WHAT YOU NEED TO DO: Determine how many lines in the entries below contain "members", and output only that number.

THE DATA:
Start of Block

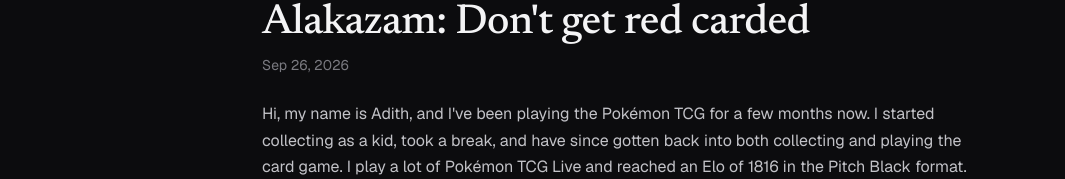
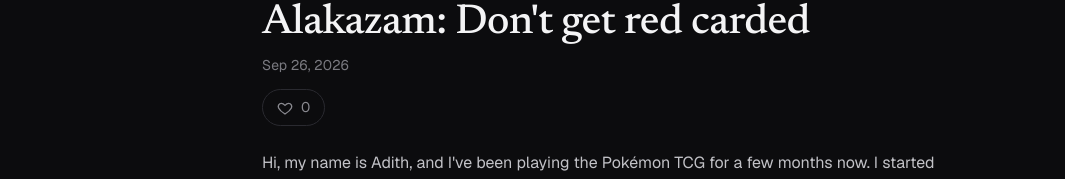
Before and after one commit to AdithMohanty/website, a Next.js app: page /blog/alakazam in a window 1280 px wide. Shown: the part 207-386 px from the top of the page, without its empty margins (0-1065 px from the left). Built offline with nearby package versions, Linux system fonts and the light colour scheme; no server answers.

Commit message:
added likes to blogs and topic filtering

```diff
--- /dev/null
+++ b/app/api/likes/[slug]/route.ts
@@ -0,0 +1,53 @@
+import { cookies } from "next/headers";
+import { getPost } from "@/lib/posts";
+import { setHas, setSize, setToggle } from "@/lib/store";
+
+// Each visitor gets a random id in a cookie; a post's likes are the set of
+// ids that liked it, so the same visitor can only ever count once.
+const COOKIE = "visitor";
+
+type Ctx = { params: Promise<{ slug: string }> };
+
+async function likes(slug: string, visitor: string | undefined) {
+  const key = `likes-${slug}`;
+  return {
+    count: await setSize(key),
+    liked: visitor ? await setHas(key, visitor) : false,
+  };
+}
+
+export async function GET(_req: Request, { params }: Ctx) {
+  const { slug } = await params;
+  if (!getPost(slug)) return Response.json({ error: "Not found" }, { status: 404 });
+  const jar = await cookies();
+  return Response.json(await likes(slug, jar.get(COOKIE)?.value), {
+    headers: { "Cache-Control": "no-store" },
+  });
+}
+
+// Body { liked: boolean } — like or unlike.
+export async function POST(req: Request, { params }: Ctx) {
+  const { slug } = await params;
+  if (!getPost(slug)) return Response.json({ error: "Not found" }, { status: 404 });
+
+  const jar = await cookies();
+  let visitor = jar.get(COOKIE)?.value;
+  if (!visitor) {
+    visitor = crypto.randomUUID();
+    jar.set(COOKIE, visitor, {
+      httpOnly: true,
+      sameSite: "lax",
+      secure: process.env.NODE_ENV === "production",
+      maxAge: 60 * 60 * 24 * 365 * 5,
+      path: "/",
+    });
+  }
+
+  try {
+    const { liked } = (await req.json()) as { liked?: unknown };
+    await setToggle(`likes-${slug}`, visitor, liked === true);
+    return Response.json(await likes(slug, visitor));
+  } catch (e) {
+    return Response.json({ error: (e as Error).message }, { status: 500 });
+  }
+}
--- /dev/null
+++ b/app/blog/LikeButton.tsx
@@ -0,0 +1,53 @@
+"use client";
+
+import { useEffect, useState } from "react";
+
+type Likes = { count: number; liked: boolean };
+
+export default function LikeButton({ slug }: { slug: string }) {
+  const [likes, setLikes] = useState<Likes | null>(null);
+  const [busy, setBusy] = useState(false);
+
+  useEffect(() => {
+    fetch(`/api/likes/${slug}`)
+      .then((r) => (r.ok ? r.json() : null))
+      .then(setLikes)
+      .catch(() => {});
+  }, [slug]);
+
+  async function toggle() {
+    if (!likes || busy) return;
+    const liked = !likes.liked;
+    const prev = likes;
+    setBusy(true);
+    setLikes({ liked, count: likes.count + (liked ? 1 : -1) });
+    try {
+      const r = await fetch(`/api/likes/${slug}`, {
+        method: "POST",
+        headers: { "Content-Type": "application/json" },
+        body: JSON.stringify({ liked }),
+      });
+      setLikes(r.ok ? await r.json() : prev);
+    } catch {
+      setLikes(prev);
+    } finally {
+      setBusy(false);
+    }
+  }
+
+  return (
+    <button
+      type="button"
+      className={`like-button${likes?.liked ? " like-button--liked" : ""}`}
+      onClick={toggle}
+      disabled={!likes || busy}
+      aria-pressed={likes?.liked ?? false}
+      aria-label={likes?.liked ? "Unlike this post" : "Like this post"}
+    >
+      <svg viewBox="0 0 24 24" width="16" height="16" aria-hidden="true">
+        <path d="M12 21s-7.5-4.6-9.6-9.1C.9 8.6 3 5 6.6 5c2.1 0 3.6 1.2 5.4 3.1C13.8 6.2 15.3 5 17.4 5 21 5 23.1 8.6 21.6 11.9 19.5 16.4 12 21 12 21z" />
+      </svg>
+      <span>{likes ? likes.count : "–"}</span>
+    </button>
+  );
+}
--- a/app/blog/[slug]/page.tsx
+++ b/app/blog/[slug]/page.tsx
@@ -4,6 +4,7 @@
 import Nav from "../../Nav";
 import { formatDate, getPost, getPosts } from "@/lib/posts";
 import { renderMarkdown } from "@/lib/markdown";
+import LikeButton from "../LikeButton";
 
 export const dynamicParams = false;
 
@@ -43,6 +44,9 @@
         </Link>
         <h1 className="page-title">{post.title}</h1>
         {post.date && <p className="entry-sub">{formatDate(post.date)}</p>}
+        <div className="post-actions">
+          <LikeButton slug={post.slug} />
+        </div>
         {post.cover && (
           <img className="post-cover" src={post.cover} alt="" />
         )}
--- a/app/globals.css
+++ b/app/globals.css
@@ -668,6 +668,67 @@
   color: var(--body);
 }
 
+.tag-filter {
+  flex-wrap: wrap;
+  margin-bottom: 28px;
+}
+
+.tag--active,
+.tag--active:hover {
+  color: var(--text-strong);
+  border-color: var(--chip-hover);
+}
+
+.post-tags {
+  flex-wrap: wrap;
+  margin: 10px 0 4px;
+}
+
+.post-actions {
+  margin: 4px 0 20px;
+}
+
+.like-button {
+  display: inline-flex;
+  align-items: center;
+  gap: 8px;
+  font: inherit;
+  font-size: 14px;
+  color: var(--muted);
+  background: none;
+  border: 1px solid var(--chip-border);
+  border-radius: 999px;
+  padding: 6px 14px;
+  cursor: pointer;
+  transition: border-color 0.2s ease, color 0.2s ease;
+}
+
+.like-button svg {
+  fill: none;
+  stroke: currentColor;
+  stroke-width: 2;
+  transition: fill 0.2s ease, transform 0.2s ease;
+}
+
+.like-button:not(.like-button--liked):hover:not(:disabled) {
+  border-color: var(--chip-hover);
+  color: var(--text-strong);
+}
+
+.like-button--liked {
+  color: #f43f5e;
+  border-color: color-mix(in srgb, #f43f5e 45%, transparent);
+}
+
+.like-button--liked svg {
+  fill: currentColor;
+  transform: scale(1.1);
+}
+
+.like-button:disabled {
+  cursor: default;
+}
+
 .post-cover {
   display: block;
   width: 100%;
--- a/content/blog/alakazam.md
+++ b/content/blog/alakazam.md
@@ -2,6 +2,7 @@
 title: Alakazam: Don't get red carded
 date: 2026-09-26
 summary: A look at how I play Alakazam Toucannon, why each card is in the list, and what changes after rotation.
+tags: Pokemon
 ---
 
 Hi, my name is Adith, and I've been playing the Pokémon TCG for a few months now. I started collecting as a kid, took a break, and have since gotten back into both collecting and playing the card game. I play a lot of Pokémon TCG Live and reached an Elo of 1816 in the Pitch Black format.
--- a/lib/posts.ts
+++ b/lib/posts.ts
@@ -10,6 +10,7 @@
   date: string;
   summary: string;
   cover?: string;
+  tags: string[];
   body: string;
 };
 
@@ -42,8 +43,14 @@
     date: meta.date || "",
     summary: meta.summary || "",
     cover: meta.cover || undefined,
+    // "tags: Pokemon, TCG" -> ["Pokemon", "TCG"]
+    tags: (meta.tags || "").replace(/^\[|\]$/g, "").split(",").map((t) => t.trim()).filter(Boolean),
     body,
   };
+}
+
+export function tagSlug(tag: string) {
+  return tag.toLowerCase().replace(/[^a-z0-9]+/g, "-").replace(/^-|-$/g, "");
 }
 
 function postFiles() {
--- a/lib/store.ts
+++ b/lib/store.ts
@@ -7,7 +7,7 @@
 const token = env("UPSTASH_REDIS_REST_TOKEN", "KV_REST_API_TOKEN");
 const DATA_DIR = path.join(process.cwd(), ".data");
 
-async function redis(command: string[]) {
+async function redis<T = string | null>(command: string[]) {
   const res = await fetch(url!, {
     method: "POST",
     headers: { Authorization: `Bearer ${token}` },
@@ -15,7 +15,7 @@
     cache: "no-store",
   });
   if (!res.ok) throw new Error(`Upstash ${res.status}`);
-  return ((await res.json()) as { result: string | null }).result;
+  return ((await res.json()) as { result: T }).result;
 }
 
 export async function getValue<T>(key: string): Promise<T | null> {
@@ -42,3 +42,26 @@
     await fs.writeFile(path.join(DATA_DIR, `${key}.json`), raw);
   }
 }
+
+// Sets of unique members (e.g. who liked a post). Adding the same member twice
+// is a no-op, which is what keeps one person from liking twice.
+export async function setHas(key: string, member: string) {
+  if (url && token) return (await redis<number>(["SISMEMBER", key, member])) === 1;
+  return ((await getValue<string[]>(key)) ?? []).includes(member);
+}
+
+export async function setSize(key: string) {
+  if (url && token) return (await redis<number>(["SCARD", key])) ?? 0;
+  return ((await getValue<string[]>(key)) ?? []).length;
+}
+
+export async function setToggle(key: string, member: string, on: boolean) {
+  if (url && token) {
+    await redis<number>([on ? "SADD" : "SREM", key, member]);
+    return;
+  }
+  const members = new Set((await getValue<string[]>(key)) ?? []);
+  if (on) members.add(member);
+  else members.delete(member);
+  await setValue(key, [...members]);
+}
```
Also changed, not shown: app/blog/page.tsx (+39 -3 lines), content/blog/_template.md (+3 -1 lines).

End of Block

RESPONSE BELOW: 5